Research is something many, if not most, family physicians leave behind after completing their residency. But for some, the opportunity to participate in practice-based research is a reward unto itself.
The AAFP provides just such an opportunity via its AAFP National Research Network (AAFP NRN), whose mission is to support, conduct and disseminate practice-based primary care research that improves health care and benefits the health of patients, their families and communities.
The Academy created the AAFP NRN in 1999 to fill a void in primary care research left after the Ambulatory Sentinel Practice Network, which had conducted more than two decades of practice-based research, ceased operations.
In the more than 12 years it has existed, the AAFP NRN has grown into an organization that boasts 2,200 clinician members in 600 offices in 49 states, Washington, D.C., and four Canadian provinces.
Since its inception, the AAFP NRN has conducted 55 studies and published 59 articles, providing primary care physicians with evidence-based research to help improve the health of their patients and communities.
Last year alone, the network published 12 articles, including reports on motivational interviewing (Members/Subscribers Only) and medical home transformation(journals.lww.com) (abstract), as well as three pieces about collaborative care that resulted from a research development conference funded by the Agency for Healthcare Research and Quality (AHRQ). Two other articles also have been accepted for publication. In addition, the AAFP NRN has 18 studies currently in progress and several others in the planning stages.
The AAFP NRN has two sub-networks:
- the Collaborative Care Research Network, which investigates and evaluates the integration of mental health services in primary care settings, and
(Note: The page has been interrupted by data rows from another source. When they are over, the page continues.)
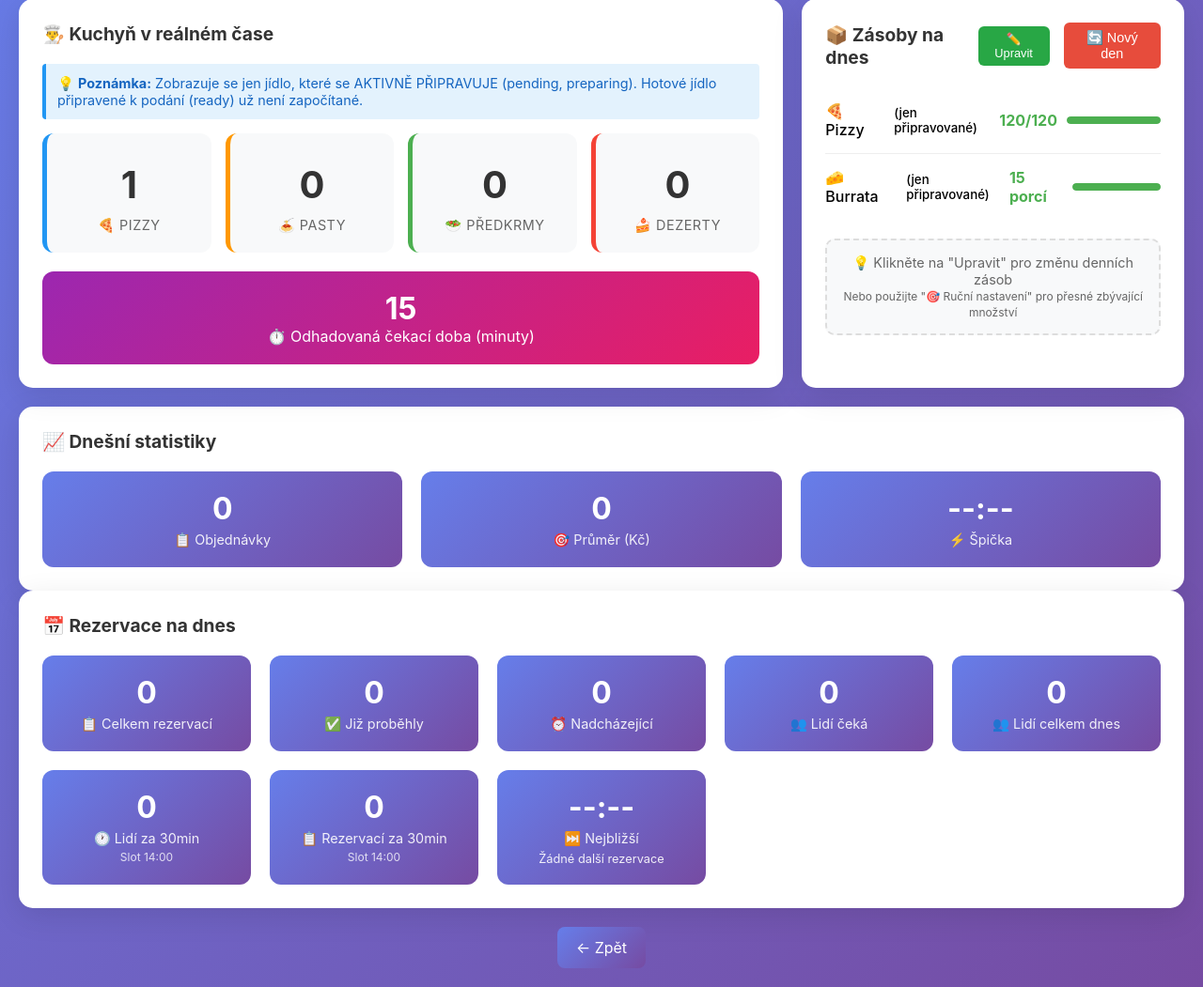
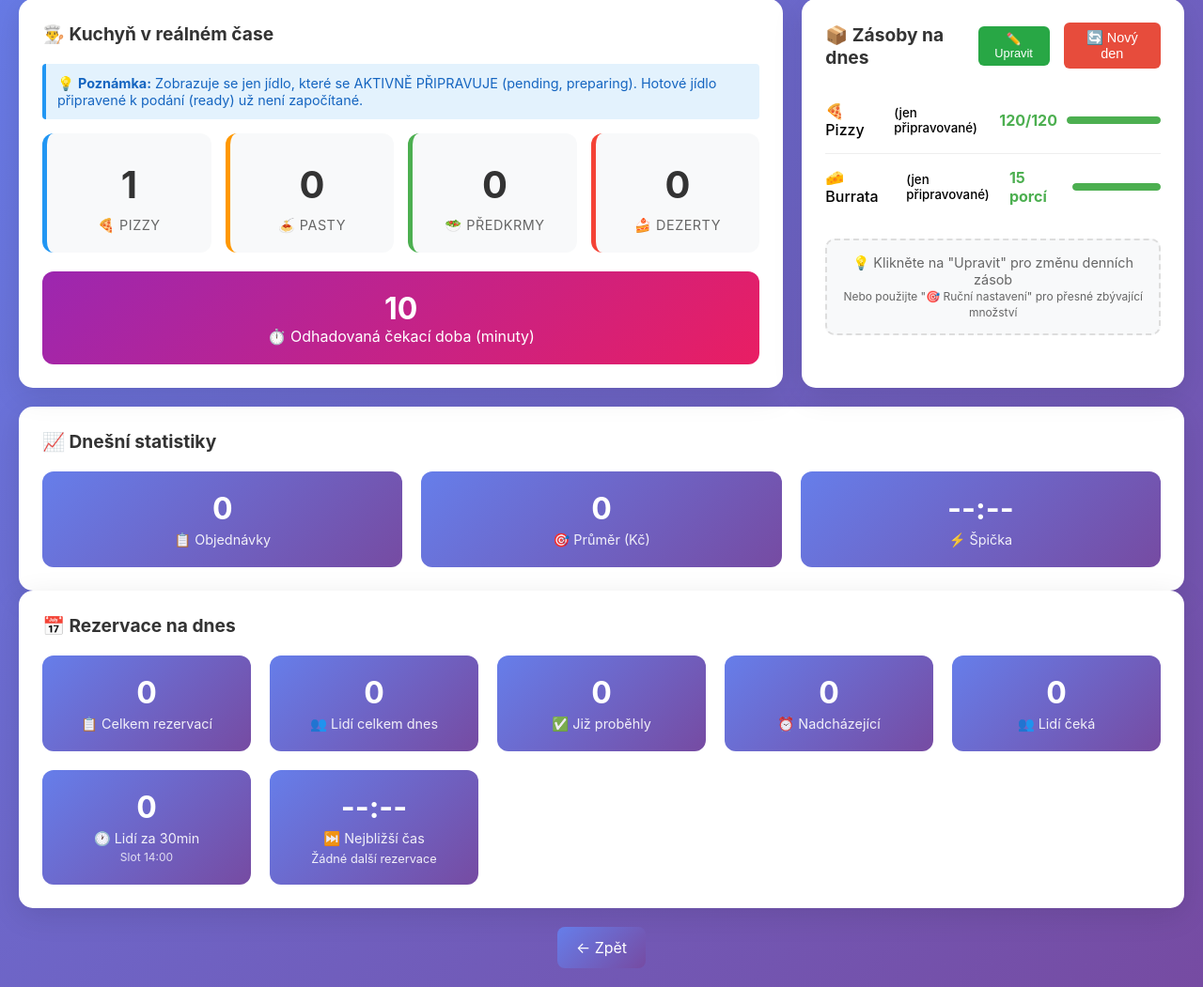
Before and after one commit to centycz/PDC_SYSTEM, a PHP site: page /pizza/status_dashboard.php in a window 1280 px wide. Shown: the part 178-1229 px from the top of the page at 94% size. Run offline with PHP 8.4, Linux system fonts and the light colour scheme; a user stored in the database is signed in; data comes from the database, SQL or seed files in the repository.

Commit message:
Update status_dashboard.php

```diff
--- a/pizza/status_dashboard.php
+++ b/pizza/status_dashboard.php
@@ -273,13 +273,19 @@ $predkrmy_count = $appetizerCount;
 $dezerty_count = $dessertCount;
 
 if ($pizzy_count <= 5) {
+    $waiting_time = 10;
+} elseif ($pizzy_count <= 10) {
     $waiting_time = 15;
-} elseif ($pizzy_count <= 10) {
-    $waiting_time = 25;
 } elseif ($pizzy_count <= 15) {
-    $waiting_time = 35;
+    $waiting_time = 20;
+} elseif ($pizzy_count <= 20) {
+    $waiting_time = 30;
+} elseif ($pizzy_count <= 25) {
+    $waiting_time = 40;
+} elseif ($pizzy_count <= 30) {
+    $waiting_time = 50;
 } else {
-    $waiting_time = 45;
+    $waiting_time = 60;
 }
 
 // ✅ NOVÁ LOGIKA POČÍTÁNÍ ZÁSOB - POUŽÍVÁ BURNT_PIZZAS_LOG
@@ -408,8 +414,9 @@ try {
     $upcoming_reservations = $total_reservations - $past_reservations;
 
     // Nejbližší rezervace
+  // Najít nejbližší časový slot s rezervacemi
 $stmt = $pdo->prepare("
-        SELECT customer_name, reservation_time, party_size, table_number
+    SELECT DISTINCT reservation_time
     FROM reservations
     WHERE reservation_date = ?
     AND reservation_time >= ?
@@ -418,7 +425,27 @@ try {
     LIMIT 1
 ");
 $stmt->execute([$date, $current_time]);
-    $next_reservation = $stmt->fetch(PDO::FETCH_ASSOC);
+$next_time_slot = $stmt->fetchColumn();
+
+// Všechny rezervace pro tento nejbližší čas (např. všechny pro 16:00)
+$next_reservations = [];
+$next_slot_people_count = 0;
+
+if ($next_time_slot) {
+    $stmt = $pdo->prepare("
+        SELECT customer_name, reservation_time, party_size, table_number
+        FROM reservations
+        WHERE reservation_date = ?
+        AND reservation_time = ?
+        AND status != 'cancelled'
+        ORDER BY table_number
+    ");
+    $stmt->execute([$date, $next_time_slot]);
+    $next_reservations = $stmt->fetchAll(PDO::FETCH_ASSOC);
+
+    // Počet osob pro tento nejbližší časový slot
+    $next_slot_people_count = array_sum(array_column($next_reservations, 'party_size'));
+}
 
     // Celkový počet osob z nadcházejících rezervací
     $stmt = $pdo->prepare("
@@ -1137,7 +1164,10 @@ $burrata_alert = $burrata_remaining <= $low_burrata_threshold;
                 <div class="stat-number" id="total-reservations"><?= $total_reservations ?></div>
                 <div class="stat-label">📋 Celkem rezervací</div>
             </div>
-
+              <div class="stat-item">
+                <div class="stat-number" id="total-people-today"><?= $total_people_today ?></div>
+                <div class="stat-label">👥 Lidí celkem dnes</div>
+            </div>
             <div class="stat-item">
                 <div class="stat-number" id="past-reservations"><?= $past_reservations ?></div>
                 <div class="stat-label">✅ Již proběhly</div>
@@ -1153,10 +1183,7 @@ $burrata_alert = $burrata_remaining <= $low_burrata_threshold;
                 <div class="stat-label">👥 Lidí čeká</div>
             </div>
 
-            <div class="stat-item">
-                <div class="stat-number" id="total-people-today"><?= $total_people_today ?></div>
-                <div class="stat-label">👥 Lidí celkem dnes</div>
-            </div>
+
 
             <div class="stat-item">
                 <div class="stat-number" id="next-slot-people"><?= $next_slot_people ?></div>
@@ -1167,26 +1194,25 @@ $burrata_alert = $burrata_remaining <= $low_burrata_threshold;
             </div>
 
             <div class="stat-item">
-                <div class="stat-number" id="next-slot-reservations"><?= $next_slot_reservations ?></div>
-                <div class="stat-label">📋 Rezervací za 30min</div>
-                <div style="font-size: 0.75em; color: rgba(255,255,255,0.8); margin-top: 3px;">
-                    Slot <?= $next_slot_display ?>
-                </div>
-            </div>
-
-            <div class="stat-item">
-                <?php if ($next_reservation): ?>
-                    <div class="stat-number" style="font-size: 1.2em;"><?= date('H:i', strtotime($next_reservation['reservation_time'])) ?></div>
-                    <div class="stat-label">⏭️ Nejbližší</div>
+    <?php if (!empty($next_reservations)): ?>
+        <div class="stat-number" style="font-size: 1.2em;"><?= date('H:i', strtotime($next_time_slot)) ?></div>
+        <div class="stat-label">⏭️ Nejbližší čas</div>
         <div style="font-size: 0.8em; color: rgba(255,255,255,0.9); margin-top: 5px;">
-                        <?= htmlspecialchars($next_reservation['customer_name']) ?> (<?= $next_reservation['party_size'] ?> osob)
-                        <?php if ($next_reservation['table_number']): ?>
-                            <br>Stůl <?= $next_reservation['table_number'] ?>
+            <?= count($next_reservations) ?> rezervací (<?= $next_slot_people_count ?> osob)
+            <br>
+            <?php foreach ($next_reservations as $index => $reservation): ?>
+                <?= htmlspecialchars($reservation['customer_name']) ?> (<?= $reservation['party_size'] ?>)
+                <?php if ($reservation['table_number']): ?>
+                    - Stůl <?= $reservation['table_number'] ?>
                 <?php endif; ?>
+                <?php if ($index < count($next_reservations) - 1): ?>
+                    <br>
+                <?php endif; ?>
+            <?php endforeach; ?>
         </div>
     <?php else: ?>
         <div class="stat-number">--:--</div>
-                    <div class="stat-label">⏭️ Nejbližší</div>
+        <div class="stat-label">⏭️ Nejbližší čas</div>
         <div style="font-size: 0.8em; color: rgba(255,255,255,0.9); margin-top: 5px;">Žádné další rezervace</div>
     <?php endif; ?>
 </div>
```
Lines whose indentation alone changed are shown as unchanged.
- the Electronic National Quality Improvement and Research Network, which is a network of electronic health records from 150 clinics nationwide and part of the Distributed Ambulatory Research in Therapeutics Network Institute, a rapidly growing collaboration of practice-based research networks that are working to build a national collection of electronic health record data, claims data and patient-reported outcomes data.
All of this research -- which covers an exhaustive list of topics from asthma to sleep disorders -- is funded through grants from external sponsors. As of the end of 2011, the AAFP NRN had secured more than $17 million in funding from external sources, including federal agencies, such as the CDC; industry; private foundations; and other entities. Several new grant applications are pending.
You can play a vital role in the AAFP NRN. Involving more practices, physicians and patients in the network's research projects will lead to improved and more diverse data, as well as new research opportunities. The bigger the sample size, the more questions researchers can answer. The wider the selection of practices the network can choose from, the more powerful its research will be.
In short, joining the AAFP NRN allows you to participate in research that benefits the specialty of family medicine while improving the quality of care you provide.
According to the AHRQ's Practice-Based Research Network Resource Center, more than 11,300 family medicine physicians are members of practice-based research networks, including the AAFP NRN. That's an impressive number, but it's still a small percentage of the nation's active family docs.
Although some of you may feel you don't have time to participate in research, your practices still may be able to contribute to this important work. Many of the AAFP NRN's studies have benefited from the involvement of nurse practitioners, physician assistants and other medical professionals who work with AAFP members and other primary care physicians.
The level of involvement of physicians and their staff members in the AAFP NRN's research is up to network members. They can pick and choose the projects in which they participate. The types of studies the network conducts include surveys, randomized controlled trials, qualitative evaluations, electronic data pulls and practice improvement projects.
Practices also benefit from modest stipends paid for participating in each study, and you may get an opportunity to connect with colleagues and learn in a collaborative setting.
The bottom line is that the work of AAFP NRN enables family physicians to better care for patients, and who wouldn't want to be part of that experience?